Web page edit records
########

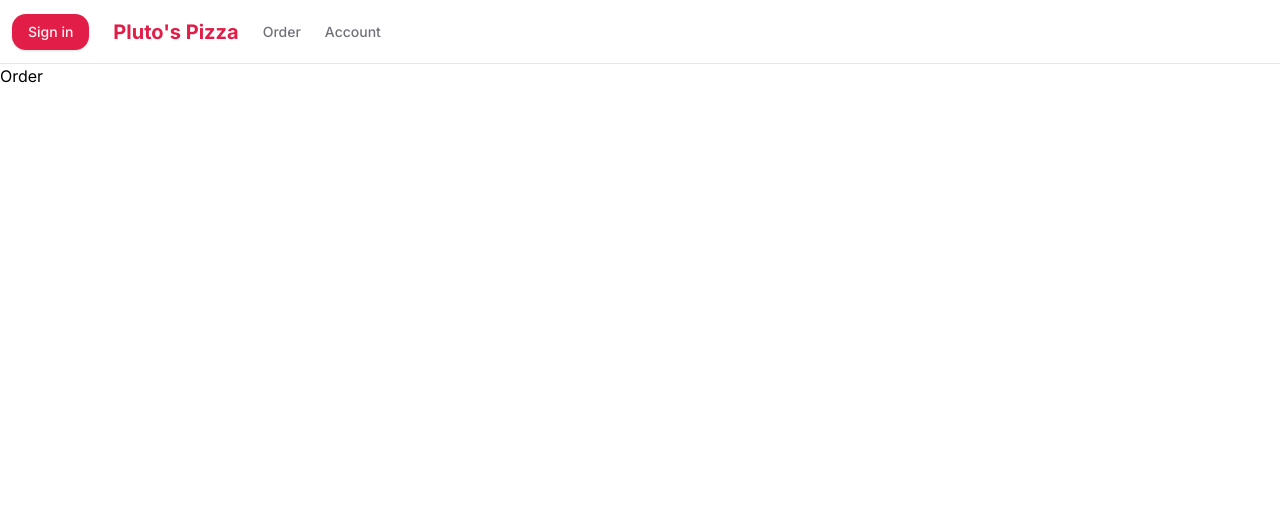
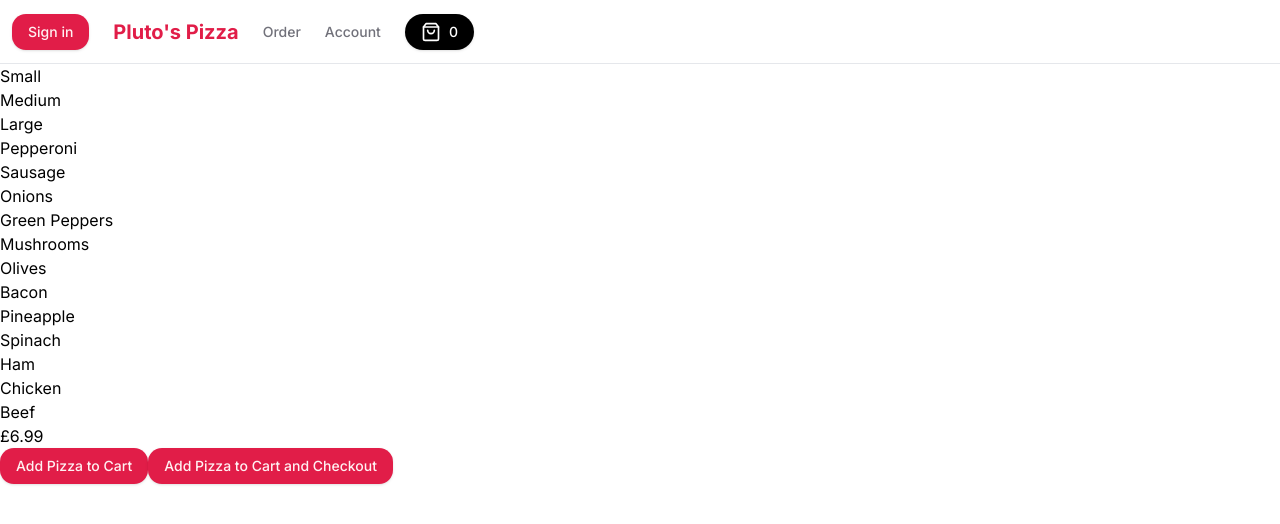
Before and after one commit to fraserws/Pluto-Pizza, a Next.js app: page /order in a window 1280 px wide. Shown: the top 524 px of the page. Built offline with nearby package versions, Linux system fonts and the light colour scheme; no server answers.

Commit message:
cartButton

```diff
--- a/package.json
+++ b/package.json
@@ -20,6 +20,7 @@
     "@t3-oss/env-nextjs": "^0.7.0",
     "class-variance-authority": "^0.7.0",
     "clsx": "^2.0.0",
+    "lucide-react": "^0.290.0",
     "next": "^13.5.4",
     "react": "18.2.0",
     "react-dom": "18.2.0",
--- a/src/app/(routes)/cart/page.tsx
+++ b/src/app/(routes)/cart/page.tsx
@@ -0,0 +1,32 @@
+"use client";
+import { Button } from "@/components/ui/button";
+import Link from "next/link";
+import useCart from "@/hooks/useCart";
+
+export default function Cart() {
+  const cart = useCart();
+  return (
+    <main className="flex min-h-screen flex-col items-center justify-center">
+      <h1
+        className="text-center text-4xl font-bold
+        text-primary"
+      >
+        Cart
+      </h1>
+      <Button className="mt-4">
+        <Link href="/order">Order Now</Link>
+      </Button>
+      <div>
+        <h2>Cart</h2>
+        <ul>
+          {cart.items.map((item) => (
+            <li key={item.id}>
+              {item.quantity} {item.size} {item.toppings.join(", ")} - £{" "}
+              {item.price.toFixed(2)}
+            </li>
+          ))}
+        </ul>
+      </div>
+    </main>
+  );
+}
--- a/src/app/(routes)/order/page.tsx
+++ b/src/app/(routes)/order/page.tsx
@@ -1,4 +1,10 @@
 "use client";
+import React, { useState, useCallback, useEffect } from "react";
+import useCart from "@/hooks/useCart";
+import calculatePizzaPrice from "@/utils/calculatePrice";
+import { useRouter } from "next/navigation";
+import { Pizza } from "@/types";
+import { Button } from "@/components/ui/button";
 
 const pizzaSizes = [
   { size: "Small", price: 6.99 },
@@ -21,9 +27,85 @@ const pizzaToppings = [
 ];
 
 const OrderPage = () => {
+  const router = useRouter();
+  const [pizza, setPizza] = useState<Pizza>({
+    id: Math.floor(Math.random() * 1000000),
+    size: "Small",
+    toppings: [],
+    price: 6.99,
+    quantity: 1,
+  });
+  const cart = useCart();
+
+  const handlePizzaChange = useCallback((size: string, price: number) => {
+    setPizza((prevPizza) => ({
+      ...prevPizza,
+      size,
+      price: calculatePizzaPrice(size, prevPizza.toppings),
+    }));
+  }, []);
+
+  useEffect(() => {
+    console.log("cart", cart.items);
+  }, [cart]);
+
+  const handleToppingToggle = (topping: string) => {
+    if (pizza.toppings.includes(topping)) {
+      setPizza((prevPizza) => ({
+        ...prevPizza,
+        toppings: prevPizza.toppings.filter((selectedTopping) => selectedTopping !== topping),
+        price: calculatePizzaPrice(prevPizza.size, prevPizza.toppings.filter((selectedTopping) => selectedTopping !== topping)),
+      }));
+    } else {
+      setPizza((prevPizza) => ({
+        ...prevPizza,
+        toppings: [...prevPizza.toppings, topping],
+        price: calculatePizzaPrice(prevPizza.size, [...prevPizza.toppings, topping]),
+      }));
+    }
+  };
+
+  const handleSubmit = (e: React.FormEvent<HTMLFormElement>) => {
+    e.preventDefault();
+    // Handle order submission if needed.
+  };
+
+  const addPizzaToCart = () => {
+    cart.addItem(pizza);
+    setPizza({
+      id: Math.floor(Math.random() * 1000000),
+      size: "Small",
+      toppings: [],
+      price: 6.99,
+      quantity: 1,
+    });
+  };
+
   return (
     <div>
-      <h1>Order</h1>
+      <div>
+        {pizzaSizes.map((pizzaSize) => (
+          <div
+            key={pizzaSize.size}
+            onClick={() => handlePizzaChange(pizzaSize.size, pizzaSize.price)}
+          >
+            {pizzaSize.size}
+          </div>
+        ))}
+      </div>
+      <div>
+        {pizzaToppings.map((topping) => (
+          <div onClick={() => handleToppingToggle(topping)}>
+            {topping}
+          </div>
+        ))}
+      </div>
+      <div>£{pizza.price.toFixed(2)}</div>
+      <Button onClick={addPizzaToCart}>Add Pizza to Cart</Button>
+      <Button onClick={() => {
+        addPizzaToCart();
+        router.push("/cart");
+      }}>Add Pizza to Cart and Checkout</Button>
     </div>
   );
 };
--- /dev/null
+++ b/src/components/CartButton.tsx
@@ -0,0 +1,44 @@
+"use client";
+
+import { ShoppingBag } from "lucide-react";
+import { useRouter } from "next/navigation";
+import { useEffect, useState } from "react";
+
+import { Button } from "./ui/button";
+import useCart from "@/hooks/useCart";
+
+const CartButton = () => {
+  const [isMounted, setIsMounted] = useState(false);
+
+  useEffect(() => {
+    setIsMounted(true);
+  }, []);
+
+  const router = useRouter();
+  const cart = useCart();
+
+  if (!isMounted) {
+    return null;
+  }
+
+  const totalQuantity = cart.items.reduce(
+    (total, item) => total + item.quantity,
+    0,
+  );
+
+  return (
+    <div className="ml-auto flex items-center gap-x-4">
+      <Button
+        onClick={() => router.push("/cart")}
+        className="flex items-center rounded-full bg-black px-4 py-2"
+      >
+        <ShoppingBag size={20} color="white" />
+        <span className="ml-2 text-sm font-medium text-white">
+          {totalQuantity}
+        </span>
+      </Button>
+    </div>
+  );
+};
+
+export default CartButton;
--- a/src/components/MainNav.tsx
+++ b/src/components/MainNav.tsx
@@ -4,6 +4,7 @@ import { cn } from "@/lib/utils";
 import { currentUser, SignInButton, SignOutButton } from "@clerk/nextjs";
 import { UserButton } from "@clerk/nextjs";
 import { Button } from "./ui/button";
+import CartButton from "./CartButton";
 
 export async function MainNav({
   className,
@@ -42,6 +43,7 @@ export async function MainNav({
           Account
 
         </Link>
+        <CartButton />
       </nav>
     </div>
   );
--- /dev/null
+++ b/src/utils/calculatePrice.ts
@@ -0,0 +1,22 @@
+export default function calculatePizzaPrice(
+  size: string,
+  selectedToppings: string[],
+) {
+  const basePrices: Record<string, number> = {
+    Small: 6.99,
+    Medium: 8.99,
+    Large: 11.99,
+  };
+
+  const includedToppings: Record<string, number> = {
+    Small: 2,
+    Medium: 3,
+    Large: 5,
+  };
+
+  const extraToppingsPrice =
+    Math.max(0, selectedToppings.length - (includedToppings[size] ?? 0)) * 1.49;
+
+  const basePrice = basePrices[size] ?? 0;
+  return basePrice + extraToppingsPrice;
+}
```
Also changed, not shown: 1 other file (tests, documents, lock files or other folders).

########

| WORK ORDER |
All of the entries need to be copied exactly, minus any pictures.

| RESPONSE TO THE EXERCISE |
Before and after one commit to fraserws/Pluto-Pizza, a Next.js app: page /order in a window 1280 px wide. Shown: the top 524 px of the page. Built offline with nearby package versions, Linux system fonts and the light colour scheme; no server answers.

Commit message:
cartButton

```diff
--- a/package.json
+++ b/package.json
@@ -20,6 +20,7 @@
     "@t3-oss/env-nextjs": "^0.7.0",
     "class-variance-authority": "^0.7.0",
     "clsx": "^2.0.0",
+    "lucide-react": "^0.290.0",
     "next": "^13.5.4",
     "react": "18.2.0",
     "react-dom": "18.2.0",
--- a/src/app/(routes)/cart/page.tsx
+++ b/src/app/(routes)/cart/page.tsx
@@ -0,0 +1,32 @@
+"use client";
+import { Button } from "@/components/ui/button";
+import Link from "next/link";
+import useCart from "@/hooks/useCart";
+
+export default function Cart() {
+  const cart = useCart();
+  return (
+    <main className="flex min-h-screen flex-col items-center justify-center">
+      <h1
+        className="text-center text-4xl font-bold
+        text-primary"
+      >
+        Cart
+      </h1>
+      <Button className="mt-4">
+        <Link href="/order">Order Now</Link>
+      </Button>
+      <div>
+        <h2>Cart</h2>
+        <ul>
+          {cart.items.map((item) => (
+            <li key={item.id}>
+              {item.quantity} {item.size} {item.toppings.join(", ")} - £{" "}
+              {item.price.toFixed(2)}
+            </li>
+          ))}
+        </ul>
+      </div>
+    </main>
+  );
+}
--- a/src/app/(routes)/order/page.tsx
+++ b/src/app/(routes)/order/page.tsx
@@ -1,4 +1,10 @@
 "use client";
+import React, { useState, useCallback, useEffect } from "react";
+import useCart from "@/hooks/useCart";
+import calculatePizzaPrice from "@/utils/calculatePrice";
+import { useRouter } from "next/navigation";
+import { Pizza } from "@/types";
+import { Button } from "@/components/ui/button";
 
 const pizzaSizes = [
   { size: "Small", price: 6.99 },
@@ -21,9 +27,85 @@ const pizzaToppings = [
 ];
 
 const OrderPage = () => {
+  const router = useRouter();
+  const [pizza, setPizza] = useState<Pizza>({
+    id: Math.floor(Math.random() * 1000000),
+    size: "Small",
+    toppings: [],
+    price: 6.99,
+    quantity: 1,
+  });
+  const cart = useCart();
+
+  const handlePizzaChange = useCallback((size: string, price: number) => {
+    setPizza((prevPizza) => ({
+      ...prevPizza,
+      size,
+      price: calculatePizzaPrice(size, prevPizza.toppings),
+    }));
+  }, []);
+
+  useEffect(() => {
+    console.log("cart", cart.items);
+  }, [cart]);
+
+  const handleToppingToggle = (topping: string) => {
+    if (pizza.toppings.includes(topping)) {
+      setPizza((prevPizza) => ({
+        ...prevPizza,
+        toppings: prevPizza.toppings.filter((selectedTopping) => selectedTopping !== topping),
+        price: calculatePizzaPrice(prevPizza.size, prevPizza.toppings.filter((selectedTopping) => selectedTopping !== topping)),
+      }));
+    } else {
+      setPizza((prevPizza) => ({
+        ...prevPizza,
+        toppings: [...prevPizza.toppings, topping],
+        price: calculatePizzaPrice(prevPizza.size, [...prevPizza.toppings, topping]),
+      }));
+    }
+  };
+
+  const handleSubmit = (e: React.FormEvent<HTMLFormElement>) => {
+    e.preventDefault();
+    // Handle order submission if needed.
+  };
+
+  const addPizzaToCart = () => {
+    cart.addItem(pizza);
+    setPizza({
+      id: Math.floor(Math.random() * 1000000),
+      size: "Small",
+      toppings: [],
+      price: 6.99,
+      quantity: 1,
+    });
+  };
+
   return (
     <div>
-      <h1>Order</h1>
+      <div>
+        {pizzaSizes.map((pizzaSize) => (
+          <div
+            key={pizzaSize.size}
+            onClick={() => handlePizzaChange(pizzaSize.size, pizzaSize.price)}
+          >
+            {pizzaSize.size}
+          </div>
+        ))}
+      </div>
+      <div>
+        {pizzaToppings.map((topping) => (
+          <div onClick={() => handleToppingToggle(topping)}>
+            {topping}
+          </div>
+        ))}
+      </div>
+      <div>£{pizza.price.toFixed(2)}</div>
+      <Button onClick={addPizzaToCart}>Add Pizza to Cart</Button>
+      <Button onClick={() => {
+        addPizzaToCart();
+        router.push("/cart");
+      }}>Add Pizza to Cart and Checkout</Button>
     </div>
   );
 };
--- /dev/null
+++ b/src/components/CartButton.tsx
@@ -0,0 +1,44 @@
+"use client";
+
+import { ShoppingBag } from "lucide-react";
+import { useRouter } from "next/navigation";
+import { useEffect, useState } from "react";
+
+import { Button } from "./ui/button";
+import useCart from "@/hooks/useCart";
+
+const CartButton = () => {
+  const [isMounted, setIsMounted] = useState(false);
+
+  useEffect(() => {
+    setIsMounted(true);
+  }, []);
+
+  const router = useRouter();
+  const cart = useCart();
+
+  if (!isMounted) {
+    return null;
+  }
+
+  const totalQuantity = cart.items.reduce(
+    (total, item) => total + item.quantity,
+    0,
+  );
+
+  return (
+    <div className="ml-auto flex items-center gap-x-4">
+      <Button
+        onClick={() => router.push("/cart")}
+        className="flex items-center rounded-full bg-black px-4 py-2"
+      >
+        <ShoppingBag size={20} color="white" />
+        <span className="ml-2 text-sm font-medium text-white">
+          {totalQuantity}
+        </span>
+      </Button>
+    </div>
+  );
+};
+
+export default CartButton;
--- a/src/components/MainNav.tsx
+++ b/src/components/MainNav.tsx
@@ -4,6 +4,7 @@ import { cn } from "@/lib/utils";
 import { currentUser, SignInButton, SignOutButton } from "@clerk/nextjs";
 import { UserButton } from "@clerk/nextjs";
 import { Button } from "./ui/button";
+import CartButton from "./CartButton";
 
 export async function MainNav({
   className,
@@ -42,6 +43,7 @@ export async function MainNav({
           Account
 
         </Link>
+        <CartButton />
       </nav>
     </div>
   );
--- /dev/null
+++ b/src/utils/calculatePrice.ts
@@ -0,0 +1,22 @@
+export default function calculatePizzaPrice(
+  size: string,
+  selectedToppings: string[],
+) {
+  const basePrices: Record<string, number> = {
+    Small: 6.99,
+    Medium: 8.99,
+    Large: 11.99,
+  };
+
+  const includedToppings: Record<string, number> = {
+    Small: 2,
+    Medium: 3,
+    Large: 5,
+  };
+
+  const extraToppingsPrice =
+    Math.max(0, selectedToppings.length - (includedToppings[size] ?? 0)) * 1.49;
+
+  const basePrice = basePrices[size] ?? 0;
+  return basePrice + extraToppingsPrice;
+}
```
Also changed, not shown: 1 other file (tests, documents, lock files or other folders).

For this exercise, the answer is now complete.